There will be a total Solar Eclipse Tuesday July 2nd in Chile and Argentina. The Exploratorium in San Francisco will cover the eclipse live from Cerro Tololo Observatory in Chile at Exploratorium.edu/eclipse. The next total eclipse in North America will take place in April, 2024. Aphelion: Earth will reach its greatest distance from the sun this year on Independence Day July 4 at 4pm. 94,507,880 miles vs 91,403,180 miles on January 3 this year. Last week, data from atmospheric sampling on Curiosity indicated a methane outgassing of biblical proportions on Mars, the largest ever detected; 21 parts per billion...three times larger than the last seen burp. While it's exciting to find extraterrestrial organic compounds, and tempting to jump to a biochemical process of origin, Mars is covered with the right rocks, trace water and heat for a non-organic geochemical accounting for this observation. Whereas there is no evidence whatsoever of the current existence or past existence of life on Mars that could be responsible for a metabolic biochemical process of methane production.

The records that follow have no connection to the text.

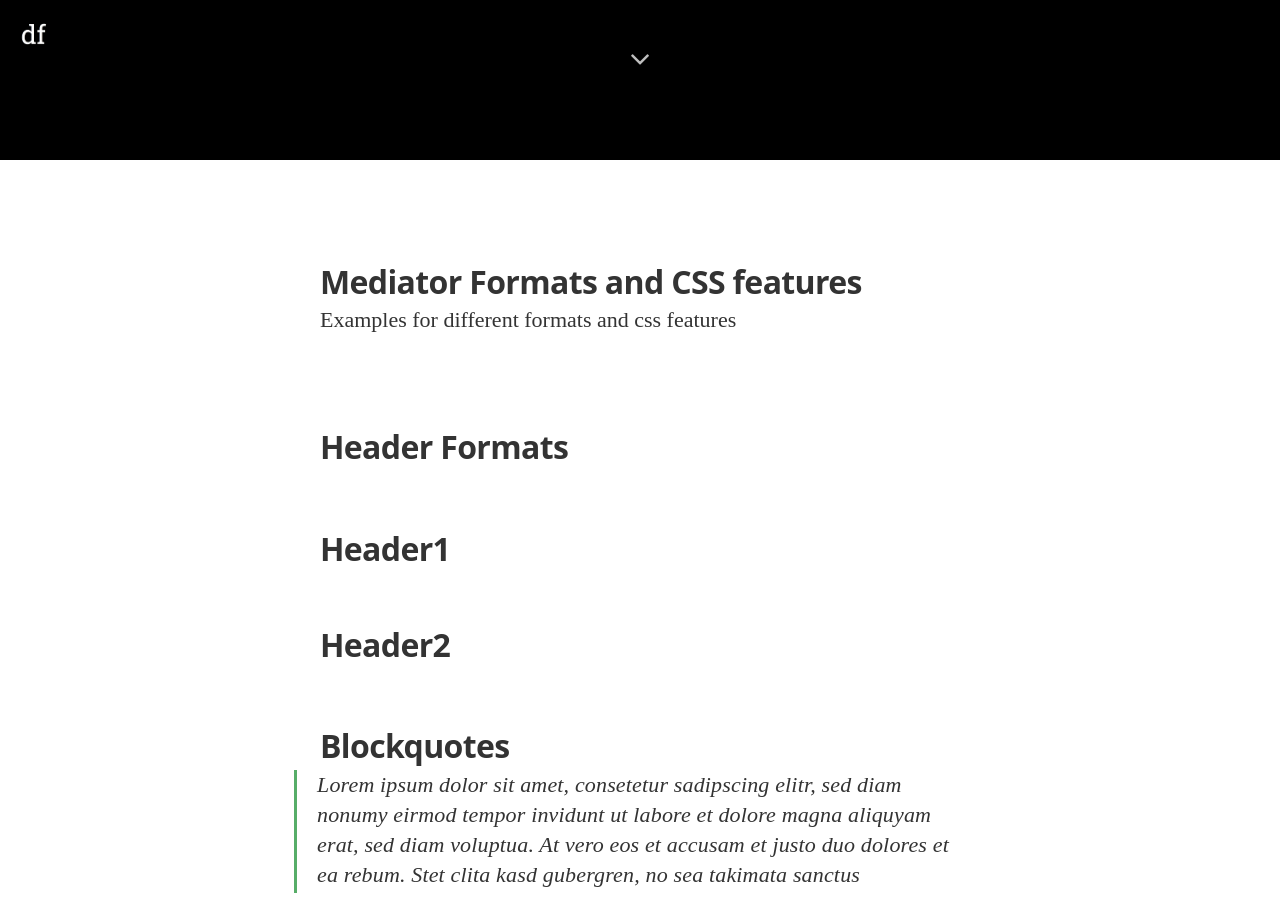
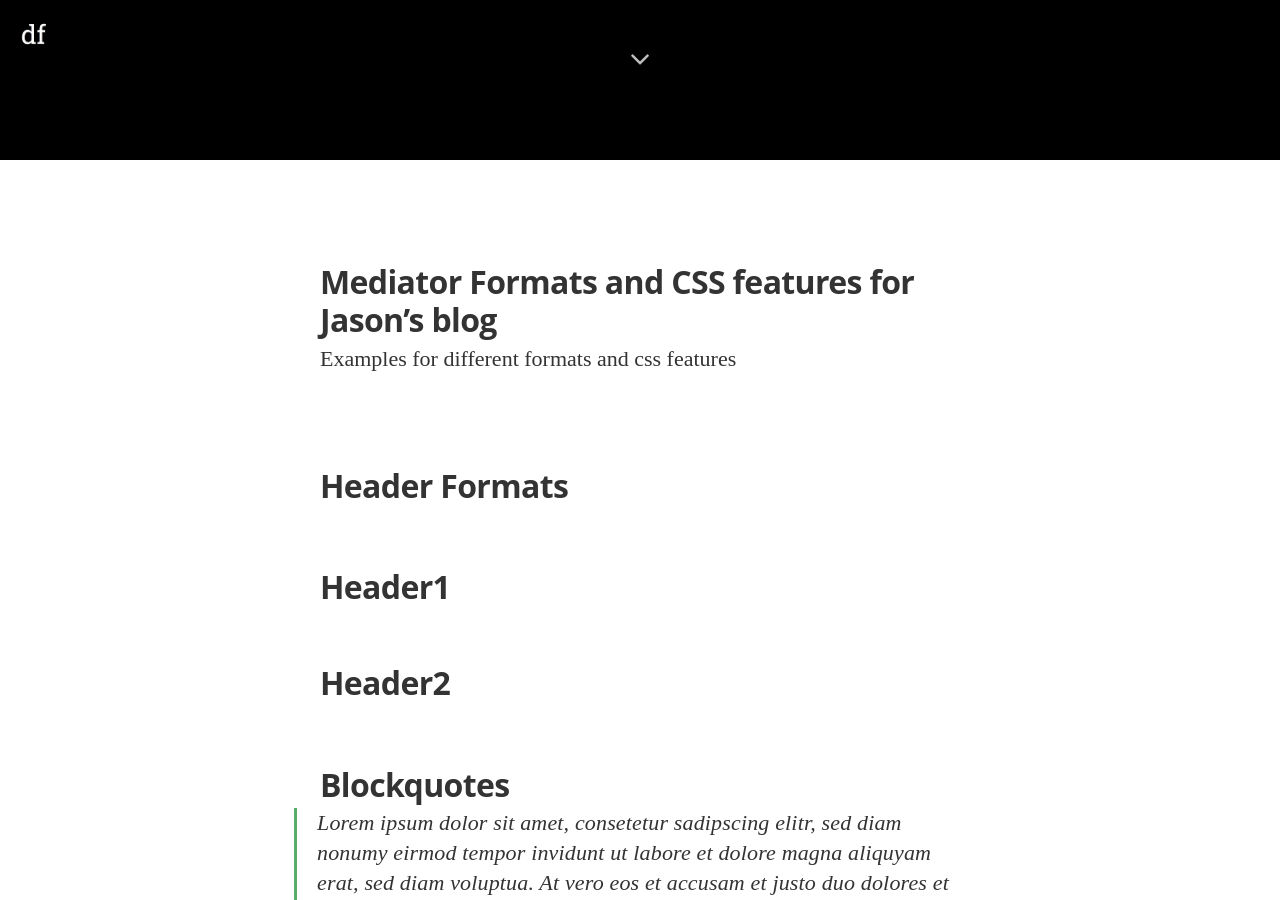
Before and after one commit to JasonBates/JasonBates.github.io, a Jekyll site: the page built from _posts/2014-11-30-mediator_features.markdown, in a window 1280 px wide and 900 px high, scrolled down 740 px. Built offline with Jekyll 4.4.1, drawn with Linux system fonts in a browser that asks for light colours; nearby versions of some CDN libraries; some web fonts are replaced; Markdown is read by kramdown in place of the engine named in the settings.

Commit message:
post experiment

```diff
--- a/_posts/2014-11-30-mediator_features.markdown
+++ b/_posts/2014-11-30-mediator_features.markdown
@@ -6,7 +6,7 @@ categories: mediator feature
 tags: featured
 image: /assets/article_images/2014-11-30-mediator_features/night-track.JPG
 ---
-#Mediator Formats and CSS features
+#Mediator Formats and CSS features for Jason's blog
 
 Examples for different formats and css features
 
```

"The Apollo Chronicles" by regional producer Rotfeld Productions premieres at The Franklin Institute next week at Night Skies Observatory (Tuesday, June 11). All four episodes, which reveal a new understanding of just how NASA's Apollo program came to be, will be featured at the Franklin Institute this month and next month leading up to the anniversary day itself (launched 7/16/69 – landed on the surface of the moon 7/20/69 – returned to Earth 7/24/69. On Tuesday the producers will share their journey of creation telling us their stories of how they acquired the unbelievable footage and interviews with flight engineers, flight controllers, politicians, and the astronauts themselves. In anticipation of a return to the moon; three commercial services begin providing lunar lander services to NASA through The Commercial Lunar Services Program. They will ferry up to 23 NASA provided payloads to three different locations where they'll conduct science investigations and demonstrate advances technologies in preparation for our return to the moon now proposed for 2024. In this case, NASA is a customer receiving service from a commercial provider. Missions are currently scheduled to begin dropping on the moon as early as September 2020 and all are expected to be completed by 2021. This Thursday makes the 16th year since solar system spacecraft Pioneer 10 left the solar system. Launched in 1972, it was the first spacecraft to reach the planet Jupiter. Last heard from in 2003, it's currently 11 billion miles out and headed toward Taurus, where in 90,000 years, it'll pass closer to a star (just under a light year) than any of the other four interstellar spacecraft will fly in the next few million